→ **Task goal**:
Exact copy, no pictures: set down every entry below as written.

Collected data
*** Block opens ***

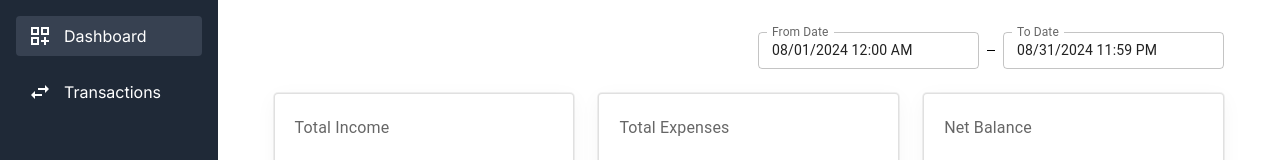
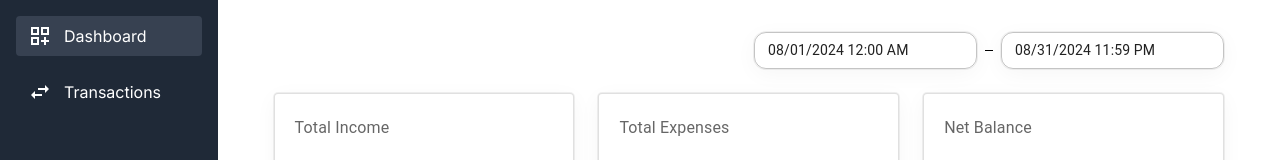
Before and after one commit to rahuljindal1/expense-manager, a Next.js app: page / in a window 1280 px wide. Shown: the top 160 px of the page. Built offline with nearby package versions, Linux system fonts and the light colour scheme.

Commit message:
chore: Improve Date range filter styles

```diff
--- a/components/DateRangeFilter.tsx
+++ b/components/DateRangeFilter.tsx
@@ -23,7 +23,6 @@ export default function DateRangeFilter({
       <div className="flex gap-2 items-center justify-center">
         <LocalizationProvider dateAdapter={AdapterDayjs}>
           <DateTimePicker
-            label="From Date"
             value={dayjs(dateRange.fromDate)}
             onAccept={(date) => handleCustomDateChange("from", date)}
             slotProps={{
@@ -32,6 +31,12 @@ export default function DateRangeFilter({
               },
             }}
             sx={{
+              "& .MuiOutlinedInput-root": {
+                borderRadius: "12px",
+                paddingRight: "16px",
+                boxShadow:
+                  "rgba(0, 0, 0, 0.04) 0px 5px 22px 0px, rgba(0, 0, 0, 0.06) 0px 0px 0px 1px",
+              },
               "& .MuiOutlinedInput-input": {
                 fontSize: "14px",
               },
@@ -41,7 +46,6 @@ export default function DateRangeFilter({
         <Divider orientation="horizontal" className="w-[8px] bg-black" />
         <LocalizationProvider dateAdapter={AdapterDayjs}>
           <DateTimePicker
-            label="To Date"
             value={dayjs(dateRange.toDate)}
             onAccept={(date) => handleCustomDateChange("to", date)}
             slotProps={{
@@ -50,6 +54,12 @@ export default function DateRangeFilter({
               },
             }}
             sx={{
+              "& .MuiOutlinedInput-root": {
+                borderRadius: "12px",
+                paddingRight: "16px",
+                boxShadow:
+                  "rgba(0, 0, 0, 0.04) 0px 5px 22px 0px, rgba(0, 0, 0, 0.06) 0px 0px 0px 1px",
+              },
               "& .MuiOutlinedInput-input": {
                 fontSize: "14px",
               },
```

*** Block closes ***

→ **Task solution**:
Before and after one commit to rahuljindal1/expense-manager, a Next.js app: page / in a window 1280 px wide. Shown: the top 160 px of the page. Built offline with nearby package versions, Linux system fonts and the light colour scheme.

Commit message:
chore: Improve Date range filter styles

```diff
--- a/components/DateRangeFilter.tsx
+++ b/components/DateRangeFilter.tsx
@@ -23,7 +23,6 @@ export default function DateRangeFilter({
       <div className="flex gap-2 items-center justify-center">
         <LocalizationProvider dateAdapter={AdapterDayjs}>
           <DateTimePicker
-            label="From Date"
             value={dayjs(dateRange.fromDate)}
             onAccept={(date) => handleCustomDateChange("from", date)}
             slotProps={{
@@ -32,6 +31,12 @@ export default function DateRangeFilter({
               },
             }}
             sx={{
+              "& .MuiOutlinedInput-root": {
+                borderRadius: "12px",
+                paddingRight: "16px",
+                boxShadow:
+                  "rgba(0, 0, 0, 0.04) 0px 5px 22px 0px, rgba(0, 0, 0, 0.06) 0px 0px 0px 1px",
+              },
               "& .MuiOutlinedInput-input": {
                 fontSize: "14px",
               },
@@ -41,7 +46,6 @@ export default function DateRangeFilter({
         <Divider orientation="horizontal" className="w-[8px] bg-black" />
         <LocalizationProvider dateAdapter={AdapterDayjs}>
           <DateTimePicker
-            label="To Date"
             value={dayjs(dateRange.toDate)}
             onAccept={(date) => handleCustomDateChange("to", date)}
             slotProps={{
@@ -50,6 +54,12 @@ export default function DateRangeFilter({
               },
             }}
             sx={{
+              "& .MuiOutlinedInput-root": {
+                borderRadius: "12px",
+                paddingRight: "16px",
+                boxShadow:
+                  "rgba(0, 0, 0, 0.04) 0px 5px 22px 0px, rgba(0, 0, 0, 0.06) 0px 0px 0px 1px",
+              },
               "& .MuiOutlinedInput-input": {
                 fontSize: "14px",
               },
```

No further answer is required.